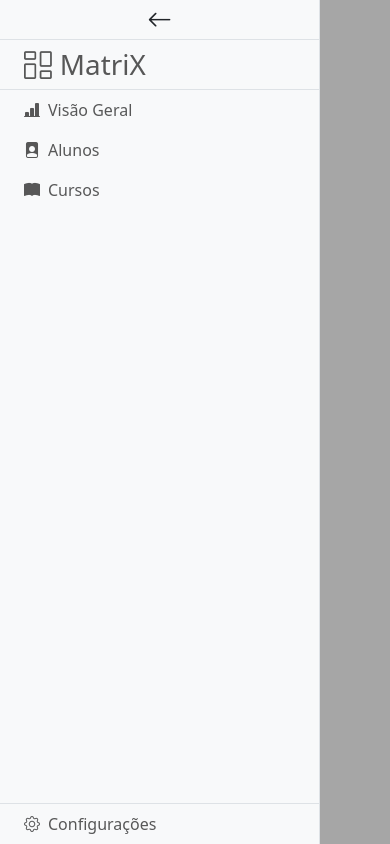
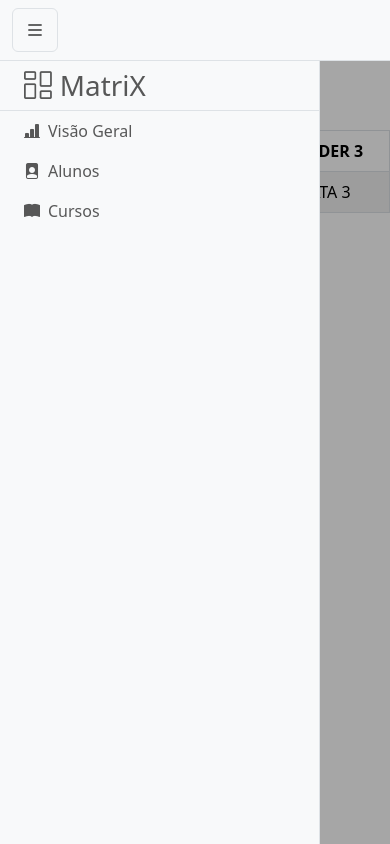
Before and after one commit to laguit0s/MatriX, a React (Vite) app in the folder frontend/: page /gerenciar-alunos in a window 390 px wide. Both pictures are taken after a click on the button "Abrir menu lateral". Built offline with nearby package versions, Linux system fonts and the light colour scheme.

Commit message:
implementa roteamento e layout responsivo da sidebar

```diff
--- a/frontend/src/App.jsx
+++ b/frontend/src/App.jsx
@@ -1,12 +1,21 @@
 import SidebarDesktop from "./components/SidebarDesktop"
-import DataTable from "./components/DataTable"
+import { BrowserRouter, Routes, Route } from "react-router-dom"
+import GerenciarAlunos from "./pages/GerenciarAlunos"
+import "./styles/global.css"
 
 function App() {
-  const header = ["TESTE", "TESTE", "TESTE"]
-  const body = ["DADOS", "DADOS", "DADOS"]
   return (
     <div className='d-flex flex-grow-1 h-100' style={{ minWidth: 0 }}>
-      <SidebarDesktop />
+      <BrowserRouter>
+        <SidebarDesktop />
+        <div className="routes-container content-wrapper">
+          <Routes>
+            <Route path="/gerenciar-alunos" element={<GerenciarAlunos />} />
+            <Route path="/gerenciar-cursos" element={<GerenciarAlunos />} />
+            <Route path="/gerenciar-turmas" element={<GerenciarAlunos />} />
+          </Routes>
+        </div>
+      </BrowserRouter>
     </div>
   )
 }
--- a/frontend/src/components/DataTable.jsx
+++ b/frontend/src/components/DataTable.jsx
@@ -4,7 +4,7 @@ function DataTable({ headerContent = [], bodyContent = [] }) {
 
     return (
         <div className="table-responsive flex-grow-1 w-100" style={{ minWidth: 0 }}>
-            <table className="table table-striped text-nowrap">
+            <table className="table table-bordered table-striped text-nowrap">
                 <thead>
                     <tr>
                         {headerContent.map((texto, i) => (
@@ -22,7 +22,7 @@ function DataTable({ headerContent = [], bodyContent = [] }) {
                                         const cellContent = bodyContent[index];
 
                                         return (
-                                            <td key={index}>
+                                            <td key={index} className="text-center">
                                                 {cellContent !== undefined ? cellContent : ""}
                                             </td>
                                         );
--- /dev/null
+++ b/frontend/src/components/Header.jsx
@@ -0,0 +1,9 @@
+function Header({ title }) {
+    return (
+        <div className="d-flex py-3 justify-content-center">
+            <h1 className="h2">{title}</h1>
+        </div>
+    )
+}
+
+export default Header
--- a/frontend/src/components/SidebarDesktop.jsx
+++ b/frontend/src/components/SidebarDesktop.jsx
@@ -1,4 +1,5 @@
-import { useEffect, useState } from "react";
+import { useEffect, useState } from "react"
+import { Link } from "react-router-dom"
 
 function SidebarDesktop () {
     let [isExpanded, setIsExpanded] = useState(true);
@@ -95,18 +96,22 @@ function SidebarDesktop () {
 
     return (
         <>
-            {isMobile && !sidebarOpen && (
-                <button className="btn btn-light border position-fixed top-0 start-0 m-3 d-md-none" style={{zIndex: 1061}} onClick={toggleSidebar} aria-label="Abrir menu lateral">
-                    <i className="bi bi-list"></i>
+            {isMobile && (
+                <nav className="navbar navbar-light bg-light border-bottom d-md-none position-fixed top-0 start-0 w-100" style={{zIndex: 1060}}>
+                    <div className="container-fluid d-flex align-items-center justify-content-between">
+                        <button className="btn btn-light border" onClick={toggleSidebar} aria-label="Abrir menu lateral">
+                            <i className="bi bi-list fs-5"></i>
                         </button>
+                    </div>
+                </nav>
             )}
             {isMobile && sidebarOpen && (
-                <div className="position-fixed top-0 start-0 w-100 h-100 d-md-none" style={{backgroundColor: 'rgba(0, 0, 0, 0.35)', zIndex: 1050}} onClick={toggleSidebar} aria-hidden="true"></div>
+                <div className="position-fixed top-0 start-0 w-100 h-100 d-md-none" style={{backgroundColor: 'rgba(0, 0, 0, 0.35)', zIndex: 1050, marginTop: '60px'}} onClick={toggleSidebar} aria-hidden="true"></div>
             )}
-            <nav className="navbar flex-shrink-0 h-100 bg-light border-end d-md-block p-0" style={isMobile ? {position: 'fixed', top: 0, left: 0, width: mobileWidth, minWidth: mobileWidth, height: '100vh', transform: sidebarOpen ? 'translateX(0)' : 'translateX(-100%)', transition: 'transform 0.3s ease', zIndex: 1051} : {position: 'relative', width: isExpanded ? `${MAX_WIDTH}px` : `${MIN_WIDTH}px`, minWidth: isExpanded ? `${MAX_WIDTH}px` : `${MIN_WIDTH}px`, transition: 'all 0.3s ease'}} onTransitionEnd={handleTransition}>
+            <nav className="navbar flex-shrink-0 h-100 bg-light border-end d-md-block p-0" style={isMobile ? {position: 'fixed', top: '60px', left: 0, width: mobileWidth, minWidth: mobileWidth, height: 'calc(100vh - 60px)', transform: sidebarOpen ? 'translateX(0)' : 'translateX(-100%)', transition: 'transform 0.3s ease', zIndex: 1051} : {position: 'relative', width: isExpanded ? `${MAX_WIDTH}px` : `${MIN_WIDTH}px`, minWidth: isExpanded ? `${MAX_WIDTH}px` : `${MIN_WIDTH}px`, transition: 'all 0.3s ease'}} onTransitionEnd={handleTransition}>
                 <ul className="navbar-nav d-flex flex-column h-100 w-100">
                     <li className={isExpanded ? "nav-item w-100" : "nav-item w-100 d-flex flex-column align-items-center"}>
-                    <button className="btn w-100 py-0" onClick={toggleSidebar}><i className={(isExpanded ? "bi bi-arrow-left" : "bi bi-arrow-right") + " fs-2"}></i></button>
+                        <button className="btn w-100 py-0 d-none d-md-block" onClick={toggleSidebar}><i className={(isExpanded ? "bi bi-arrow-left" : "bi bi-arrow-right") + " fs-2"}></i></button>
                         <a href="#" className={isExpanded ? "nav-link ps-4 border-top border-bottom w-100 d-flex align-items-center py-2" : "nav-link border-top border-bottom text-center w-100 d-flex align-items-center justify-content-center"}><i className={isExpanded ? "bi bi-columns-gap me-2 h1 my-0" : "bi bi-columns-gap h1 my-0"}></i><span className={(showText ? "d-inline" : "d-none") + " h1 my-0"}>MatriX</span></a>
                     </li>
                     <li className={isExpanded ? "nav-item w-100" : "nav-item w-100 d-flex justify-content-center"}>
@@ -115,14 +120,29 @@ function SidebarDesktop () {
                     <li className={isExpanded ? "nav-item w-100" : "nav-item w-100 d-flex justify-content-center"}>
                         <a href="#" className={isExpanded ? "nav-link ms-4 w-100" : "nav-link w-100 text-center"} data-bs-toggle="collapse" data-bs-target="#collapse-alunos" onClick={onClickCollapse}><i className={isExpanded ? "bi bi-file-person-fill me-2" : "bi bi-file-person-fill"}></i><span className={showText ? "d-inline" : "d-none"}>Alunos</span></a>
                         <ul className="navbar-nav collapse w-100 ps-4" id="collapse-alunos">
-                        <li className="nav-item border-bottom w-100"><a href="#" className="nav-link w-100"><i className={showText ? "bi bi-justify me-2" : "bi bi-justify"}></i><span className={showText ? "d-inline" : "d-none"}>Gerenciar Alunos</span></a></li>
+                            <li className="nav-item border-bottom w-100">
+                                <Link to="/gerenciar-alunos" className="nav-link w-100">
+                                    <i className={showText ? "bi bi-justify me-2" : "bi bi-justify"}></i>
+                                    <span className={showText ? "d-inline" : "d-none"}>Gerenciar Alunos</span>
+                                </Link>
+                            </li>
                         </ul>
                     </li>
                     <li className={isExpanded ? "nav-item w-100" : "nav-item w-100 d-flex justify-content-center"}>
                         <a href="#" className={isExpanded ? "nav-link ms-4 w-100" : "nav-link w-100 text-center"} data-bs-toggle="collapse" data-bs-target="#collapse-cursos" onClick={onClickCollapse}><i className={isExpanded ? "bi bi-book-fill me-2" : "bi bi-book-fill"}></i><span className={showText ? "d-inline" : "d-none"}>Cursos</span></a>
                         <ul className="navbar-nav collapse w-100 ps-4" id="collapse-cursos">
-                        <li className="nav-item border-bottom w-100"><a href="#" className="nav-link w-100"><i className={showText ? "bi bi-justify me-2" : "bi bi-justify"}></i><span className={showText ? "d-inline" : "d-none"}>Gerenciar Cursos</span></a></li>
-                        <li className="nav-item border-bottom w-100"><a href="#" className="nav-link w-100"><i className={showText ? "bi bi-justify me-2" : "bi bi-justify"}></i><span className={showText ? "d-inline" : "d-none"}>Gerenciar Turmas</span></a></li>
+                            <li className="nav-item border-bottom w-100">
+                                <Link to="gerenciar-cursos" href="#" className="nav-link w-100">
+                                    <i className={showText ? "bi bi-justify me-2" : "bi bi-justify"}></i>
+                                    <span className={showText ? "d-inline" : "d-none"}>Gerenciar Cursos</span>
+                                </Link>
+                            </li>
+                            <li className="nav-item border-bottom w-100">
+                                <Link to="/gerenciar-turmas" className="nav-link w-100">
+                                    <i className={showText ? "bi bi-justify me-2" : "bi bi-justify"}></i>
+                                    <span className={showText ? "d-inline" : "d-none"}>Gerenciar Turmas</span>
+                                </Link>
+                            </li>
                         </ul>
                     </li>
                     <li className={(isExpanded ? "nav-item w-100" : "nav-item w-100 d-flex justify-content-center") + " border-top mt-auto"}>
--- /dev/null
+++ b/frontend/src/pages/GerenciarAlunos.jsx
@@ -0,0 +1,16 @@
+import Sidebar from "../components/SidebarDesktop"
+import DataTable from "../components/DataTable"
+import Header from "../components/Header"
+
+function GerenciarAlunos() {
+    const tableHeader = ["HEADER 1", "HEADER 2", "HEADER 3"]
+    const tableBody = ["DATA 1", "DATA 2", "DATA 3"]
+    return (
+        <div className="d-flex flex-column flex-grow-1">
+            <Header title="Gerenciar Alunos" />
+            <DataTable headerContent={tableHeader} bodyContent={tableBody} />
+        </div>
+    )
+}
+
+export default GerenciarAlunos
--- /dev/null
+++ b/frontend/src/styles/global.css
@@ -0,0 +1,17 @@
+/* Padding para o conteúdo principal em mobile */
+@media (max-width: 767.98px) {
+  :root {
+    --navbar-height: 60px;
+  }
+
+  .content-wrapper {
+    margin-top: var(--navbar-height);
+  }
+}
+
+/* Garante que o Routes renderize corretamente */
+.routes-container {
+  flex-grow: 1;
+  overflow: auto;
+  width: 100%;
+}
```
Also changed, not shown: frontend/src/pages/GerenciarCursos.jsx (added), frontend/src/pages/GerenciarTurmas.jsx (added), frontend/src/pages/gerenciar_alunos.jsx (deleted). Lines whose indentation alone changed are shown as unchanged.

**WHAT NEEDS TO BE DONE**
All lines above that hold the string "DataTable" should be copied.

**EXPECTED ANSWER**
-import DataTable from "./components/DataTable"
--- a/frontend/src/components/DataTable.jsx
+++ b/frontend/src/components/DataTable.jsx
@@ -4,7 +4,7 @@ function DataTable({ headerContent = [], bodyContent = [] }) {
@@ -22,7 +22,7 @@ function DataTable({ headerContent = [], bodyContent = [] }) {
+import DataTable from "../components/DataTable"
+            <DataTable headerContent={tableHeader} bodyContent={tableBody} />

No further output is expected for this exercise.